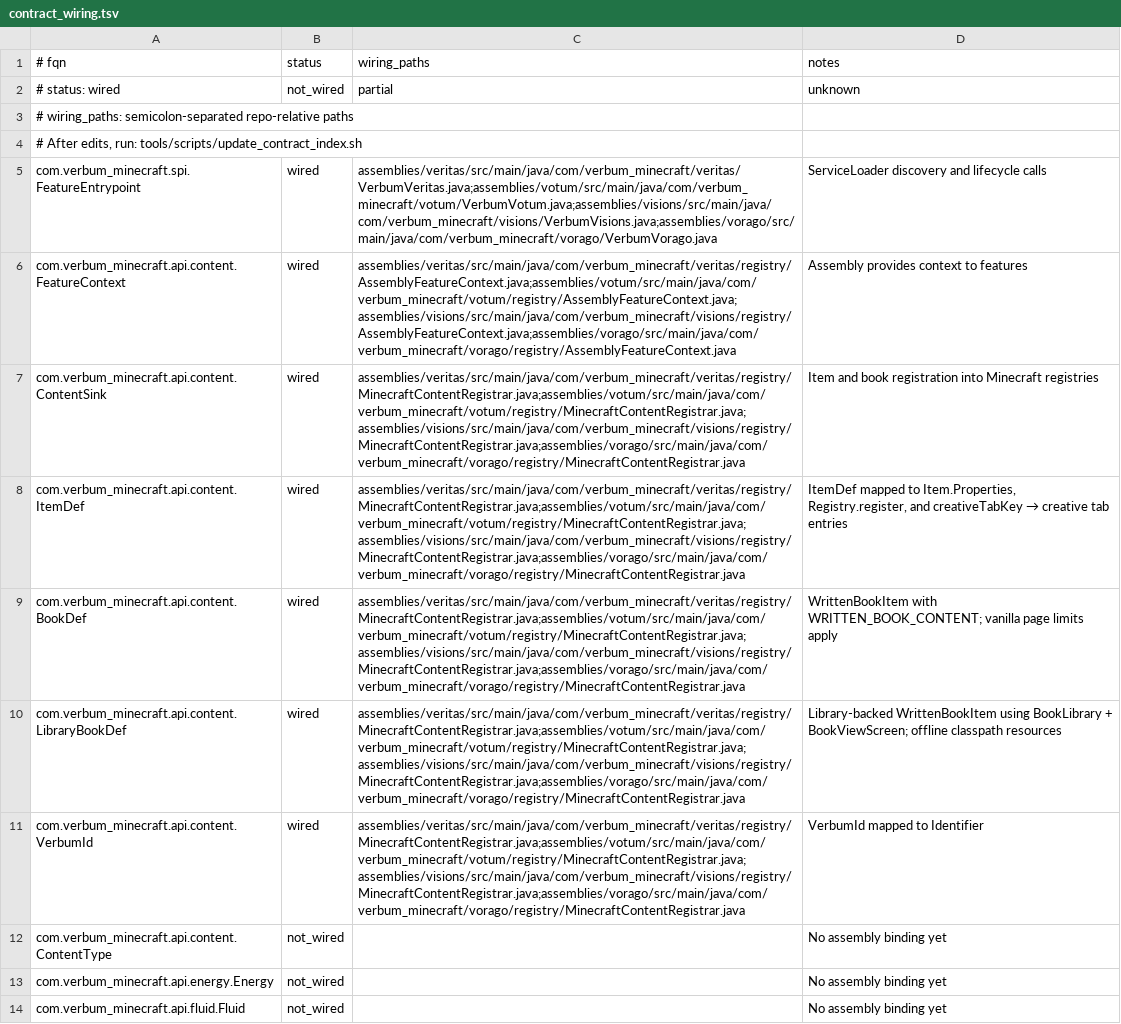
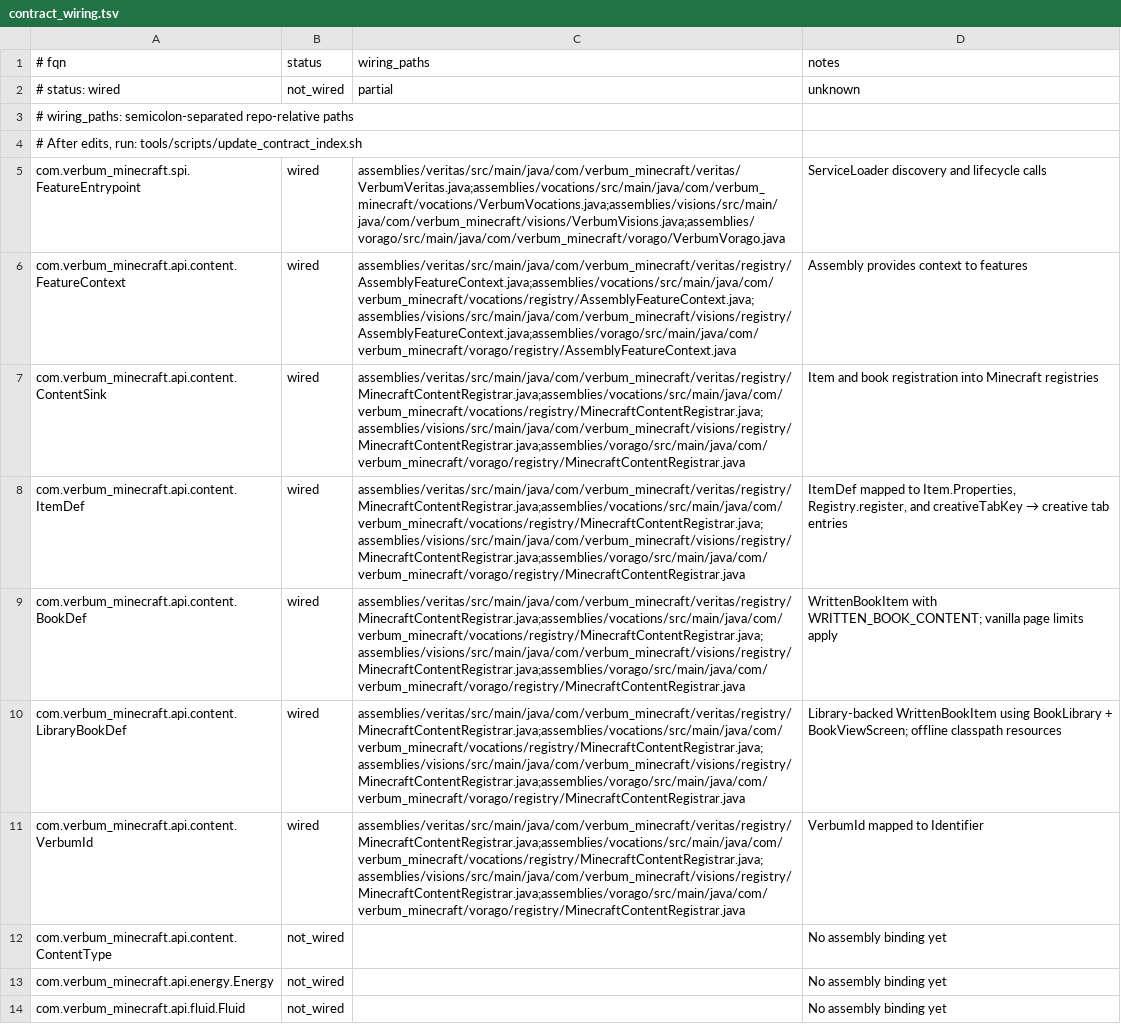
Before and after one commit to petalofzion/Verbum_Minecraft, a TSV file: docs/contracts/contract_wiring.tsv, drawn as a sheet; the diff names each change by its address in the sheet, - before the commit and + after, or states it on an @@ line.

Commit message:
Rename Votum profile to Vocations

```diff
--- a/docs/contracts/contract_wiring.tsv
+++ b/docs/contracts/contract_wiring.tsv
-C5 (wiring_paths): assemblies/veritas/src/main/java/com/verbum_minecraft/veritas/VerbumVeritas.java;assemblies/votum/src/main/java/com/verbum_minecraft/votum/VerbumVotum.java;assemblies/visions/src/main/java/com/verbum_minecraft/visions/VerbumVisions.java;assemblies/vorago/src/main/java/com/verbum_minecraft/vorago/VerbumVorago.java
+C5 (wiring_paths): assemblies/veritas/src/main/java/com/verbum_minecraft/veritas/VerbumVeritas.java;assemblies/vocations/src/main/java/com/verbum_minecraft/vocations/VerbumVocations.java;assemblies/visions/src/main/java/com/verbum_minecraft/visions/VerbumVisions.java;assemblies/vorago/src/main/java/com/verbum_minecraft/vorago/VerbumVorago.java
-C6 (wiring_paths): assemblies/veritas/src/main/java/com/verbum_minecraft/veritas/registry/AssemblyFeatureContext.java;assemblies/votum/src/main/java/com/verbum_minecraft/votum/registry/AssemblyFeatureContext.java;assemblies/visions/src/main/java/com/verbum_minecraft/visions/registry/AssemblyFeatureContext.java;assemblies/vorago/src/main/java/com/verbum_minecraft/vorago/registry/AssemblyFeatureContext.java
+C6 (wiring_paths): assemblies/veritas/src/main/java/com/verbum_minecraft/veritas/registry/AssemblyFeatureContext.java;assemblies/vocations/src/main/java/com/verbum_minecraft/vocations/registry/AssemblyFeatureContext.java;assemblies/visions/src/main/java/com/verbum_minecraft/visions/registry/AssemblyFeatureContext.java;assemblies/vorago/src/main/java/com/verbum_minecraft/vorago/registry/AssemblyFeatureContext.java
-C7:C11 (wiring_paths): assemblies/veritas/src/main/java/com/verbum_minecraft/veritas/registry/MinecraftContentRegistrar.java;assemblies/votum/src/main/java/com/verbum_minecraft/votum/registry/MinecraftContentRegistrar.java;assemblies/visions/src/main/java/com/verbum_minecraft/visions/registry/MinecraftContentRegistrar.java;assemblies/vorago/src/main/java/com/verbum_minecraft/vorago/registry/MinecraftContentRegistrar.java
+C7:C11 (wiring_paths): assemblies/veritas/src/main/java/com/verbum_minecraft/veritas/registry/MinecraftContentRegistrar.java;assemblies/vocations/src/main/java/com/verbum_minecraft/vocations/registry/MinecraftContentRegistrar.java;assemblies/visions/src/main/java/com/verbum_minecraft/visions/registry/MinecraftContentRegistrar.java;assemblies/vorago/src/main/java/com/verbum_minecraft/vorago/registry/MinecraftContentRegistrar.java
```
Also changed, not shown: 36 other files.
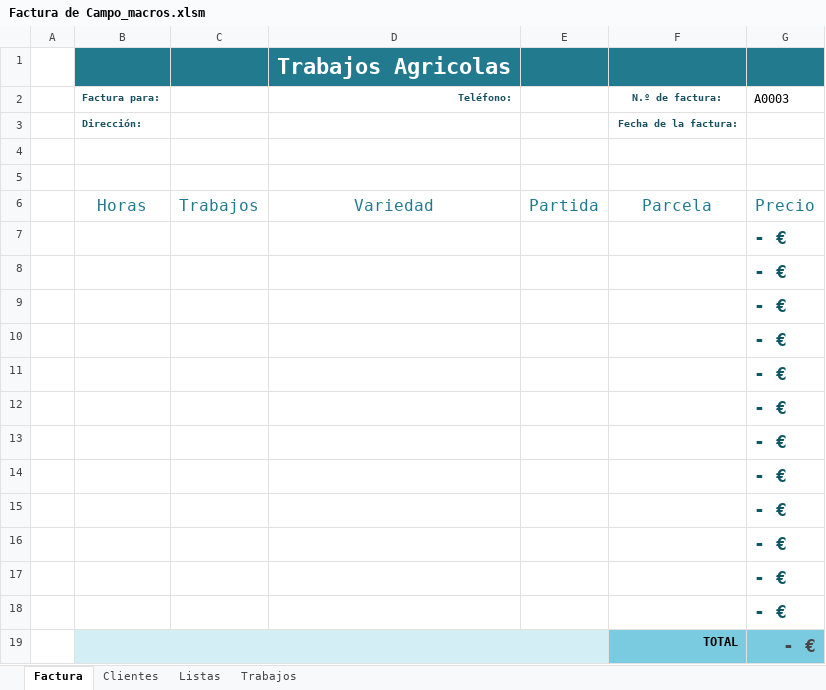
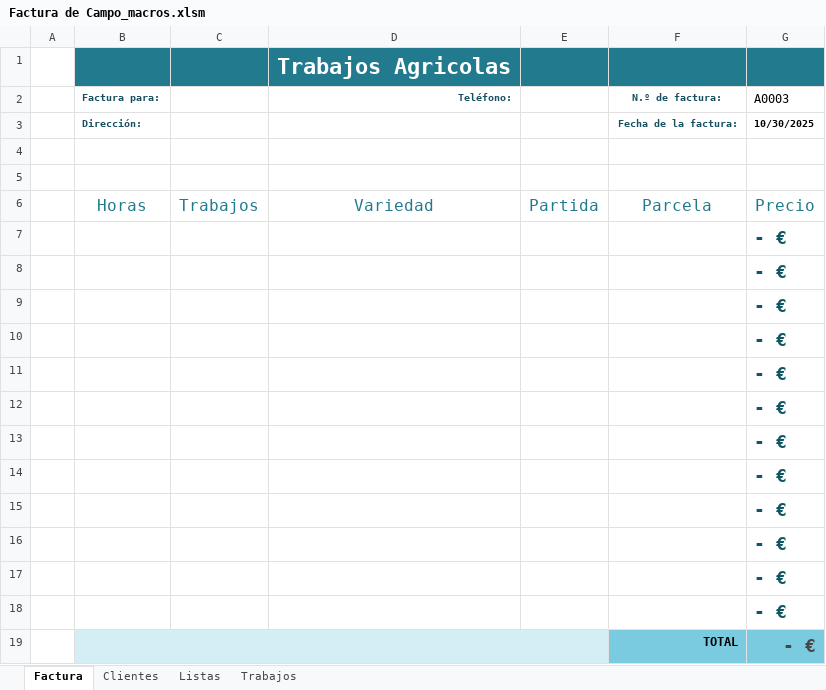
Before and after one commit to Corder1971/Trabajos-Agricolas, an Excel workbook: Factura de Campo_macros.xlsm, sheet Factura, drawn as a sheet; values as stored, in another font and other column widths than the file's, no borders; charts and pictures and conditional formats and table styles not drawn; the diff names each change by its address in the sheet, - before the commit and + after, or states it on an @@ line.

Commit message:
Actualización: Factura de Campo_macros.xlsm - 30/10/2025 06:47:00

```diff
--- a/Factura de Campo_macros.xlsm (sheet Factura)
+++ b/Factura de Campo_macros.xlsm (sheet Factura)
-G3 (A0003): (empty)
+G3 (A0003): 10/30/2025
```
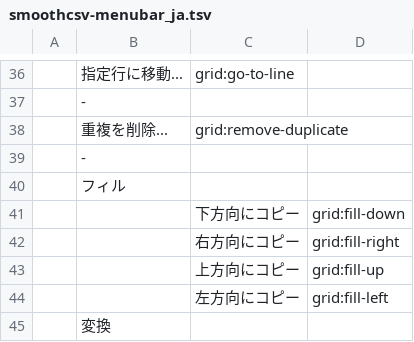
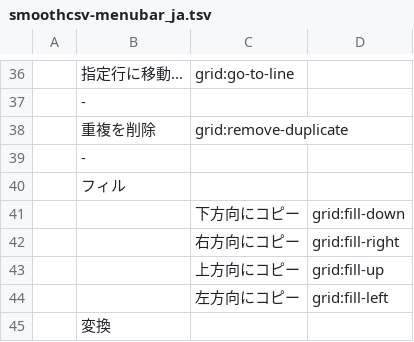
Before and after one commit to kohii/smoothcsv, a TSV file: smoothcsv-app-modules/smoothcsv-core/src/main/resources/smoothcsv-core/smoothcsv-menubar_ja.tsv, drawn as a sheet; only a part is shown, gaps mark what is left out.

```diff
--- a/smoothcsv-app-modules/smoothcsv-core/src/main/resources/smoothcsv-core/smoothcsv-menubar_ja.tsv
+++ b/smoothcsv-app-modules/smoothcsv-core/src/main/resources/smoothcsv-core/smoothcsv-menubar_ja.tsv
@@ -37,3 +37,3 @@
 	-
-	重複を削除...	grid:remove-duplicate
+	重複を削除	grid:remove-duplicate
 	-
```
Also changed, not shown: smoothcsv-app-modules/smoothcsv-core/src/main/resources/smoothcsv-core/smoothcsv-menubar.tsv.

□ □ □ □ □ □ □

## INSTRUCTIONS TO FOLLOW
Rewrite the data above exactly as given, but omit the images.

## ANSWER SECTION
Before and after one commit to petalofzion/Verbum_Minecraft, a TSV file: docs/contracts/contract_wiring.tsv, drawn as a sheet; the diff names each change by its address in the sheet, - before the commit and + after, or states it on an @@ line.

Commit message:
Rename Votum profile to Vocations

```diff
--- a/docs/contracts/contract_wiring.tsv
+++ b/docs/contracts/contract_wiring.tsv
-C5 (wiring_paths): assemblies/veritas/src/main/java/com/verbum_minecraft/veritas/VerbumVeritas.java;assemblies/votum/src/main/java/com/verbum_minecraft/votum/VerbumVotum.java;assemblies/visions/src/main/java/com/verbum_minecraft/visions/VerbumVisions.java;assemblies/vorago/src/main/java/com/verbum_minecraft/vorago/VerbumVorago.java
+C5 (wiring_paths): assemblies/veritas/src/main/java/com/verbum_minecraft/veritas/VerbumVeritas.java;assemblies/vocations/src/main/java/com/verbum_minecraft/vocations/VerbumVocations.java;assemblies/visions/src/main/java/com/verbum_minecraft/visions/VerbumVisions.java;assemblies/vorago/src/main/java/com/verbum_minecraft/vorago/VerbumVorago.java
-C6 (wiring_paths): assemblies/veritas/src/main/java/com/verbum_minecraft/veritas/registry/AssemblyFeatureContext.java;assemblies/votum/src/main/java/com/verbum_minecraft/votum/registry/AssemblyFeatureContext.java;assemblies/visions/src/main/java/com/verbum_minecraft/visions/registry/AssemblyFeatureContext.java;assemblies/vorago/src/main/java/com/verbum_minecraft/vorago/registry/AssemblyFeatureContext.java
+C6 (wiring_paths): assemblies/veritas/src/main/java/com/verbum_minecraft/veritas/registry/AssemblyFeatureContext.java;assemblies/vocations/src/main/java/com/verbum_minecraft/vocations/registry/AssemblyFeatureContext.java;assemblies/visions/src/main/java/com/verbum_minecraft/visions/registry/AssemblyFeatureContext.java;assemblies/vorago/src/main/java/com/verbum_minecraft/vorago/registry/AssemblyFeatureContext.java
-C7:C11 (wiring_paths): assemblies/veritas/src/main/java/com/verbum_minecraft/veritas/registry/MinecraftContentRegistrar.java;assemblies/votum/src/main/java/com/verbum_minecraft/votum/registry/MinecraftContentRegistrar.java;assemblies/visions/src/main/java/com/verbum_minecraft/visions/registry/MinecraftContentRegistrar.java;assemblies/vorago/src/main/java/com/verbum_minecraft/vorago/registry/MinecraftContentRegistrar.java
+C7:C11 (wiring_paths): assemblies/veritas/src/main/java/com/verbum_minecraft/veritas/registry/MinecraftContentRegistrar.java;assemblies/vocations/src/main/java/com/verbum_minecraft/vocations/registry/MinecraftContentRegistrar.java;assemblies/visions/src/main/java/com/verbum_minecraft/visions/registry/MinecraftContentRegistrar.java;assemblies/vorago/src/main/java/com/verbum_minecraft/vorago/registry/MinecraftContentRegistrar.java
```
Also changed, not shown: 36 other files.
Before and after one commit to Corder1971/Trabajos-Agricolas, an Excel workbook: Factura de Campo_macros.xlsm, sheet Factura, drawn as a sheet; values as stored, in another font and other column widths than the file's, no borders; charts and pictures and conditional formats and table styles not drawn; the diff names each change by its address in the sheet, - before the commit and + after, or states it on an @@ line.

Commit message:
Actualización: Factura de Campo_macros.xlsm - 30/10/2025 06:47:00

```diff
--- a/Factura de Campo_macros.xlsm (sheet Factura)
+++ b/Factura de Campo_macros.xlsm (sheet Factura)
-G3 (A0003): (empty)
+G3 (A0003): 10/30/2025
```
Before and after one commit to kohii/smoothcsv, a TSV file: smoothcsv-app-modules/smoothcsv-core/src/main/resources/smoothcsv-core/smoothcsv-menubar_ja.tsv, drawn as a sheet; only a part is shown, gaps mark what is left out.

```diff
--- a/smoothcsv-app-modules/smoothcsv-core/src/main/resources/smoothcsv-core/smoothcsv-menubar_ja.tsv
+++ b/smoothcsv-app-modules/smoothcsv-core/src/main/resources/smoothcsv-core/smoothcsv-menubar_ja.tsv
@@ -37,3 +37,3 @@
 	-
-	重複を削除...	grid:remove-duplicate
+	重複を削除	grid:remove-duplicate
 	-
```
Also changed, not shown: smoothcsv-app-modules/smoothcsv-core/src/main/resources/smoothcsv-core/smoothcsv-menubar.tsv.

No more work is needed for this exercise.